PROBLEM TO SOLVE: Reproduce the listing in full. Omit the pictures.

DATA FOR ANALYSIS:
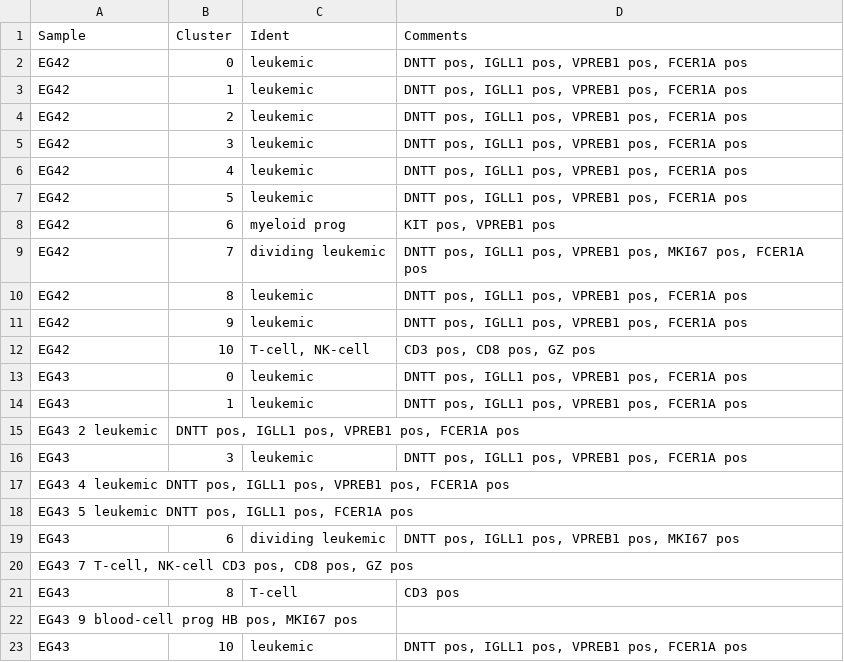
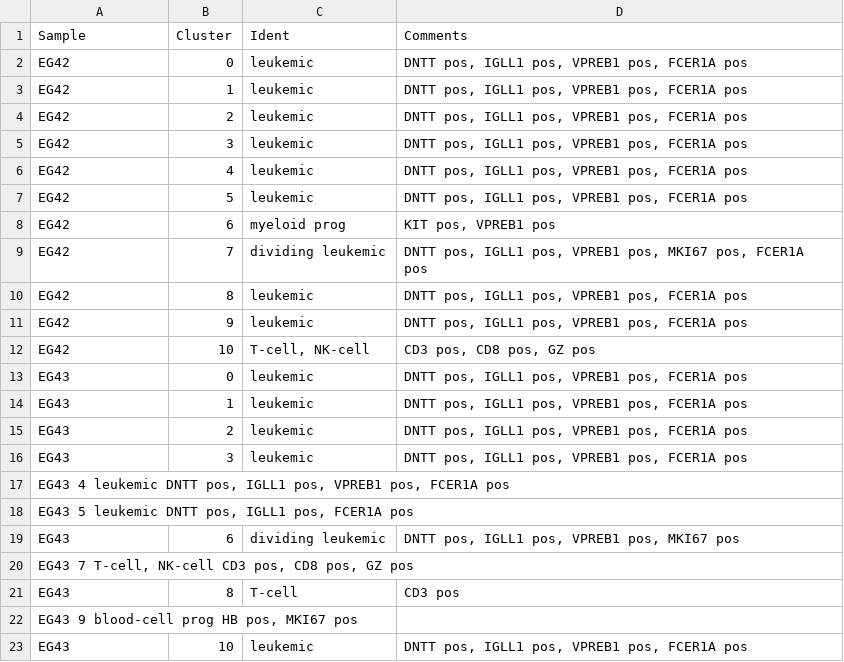
Before and after one commit to citrinehibiscus94/EG_notebooks, a TSV file: EG_notebooks_BPDCL.tsv, drawn as a sheet.

Commit message:
Update EG_notebooks_BPDCL.tsv

```diff
--- a/EG_notebooks_BPDCL.tsv
+++ b/EG_notebooks_BPDCL.tsv
@@ -14,3 +14,3 @@ EG43	0	leukemic	DNTT pos, IGLL1 pos, VPREB1 pos, FCER1A pos
 EG43	1	leukemic	DNTT pos, IGLL1 pos, VPREB1 pos, FCER1A pos
-EG43  2 leukemic	DNTT pos, IGLL1 pos, VPREB1 pos, FCER1A pos
+EG43	2	leukemic	DNTT pos, IGLL1 pos, VPREB1 pos, FCER1A pos
 EG43	3	leukemic	DNTT pos, IGLL1 pos, VPREB1 pos, FCER1A pos
```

EXERCISE SOLUTION:
Before and after one commit to citrinehibiscus94/EG_notebooks, a TSV file: EG_notebooks_BPDCL.tsv, drawn as a sheet.

Commit message:
Update EG_notebooks_BPDCL.tsv

```diff
--- a/EG_notebooks_BPDCL.tsv
+++ b/EG_notebooks_BPDCL.tsv
@@ -14,3 +14,3 @@ EG43	0	leukemic	DNTT pos, IGLL1 pos, VPREB1 pos, FCER1A pos
 EG43	1	leukemic	DNTT pos, IGLL1 pos, VPREB1 pos, FCER1A pos
-EG43  2 leukemic	DNTT pos, IGLL1 pos, VPREB1 pos, FCER1A pos
+EG43	2	leukemic	DNTT pos, IGLL1 pos, VPREB1 pos, FCER1A pos
 EG43	3	leukemic	DNTT pos, IGLL1 pos, VPREB1 pos, FCER1A pos
```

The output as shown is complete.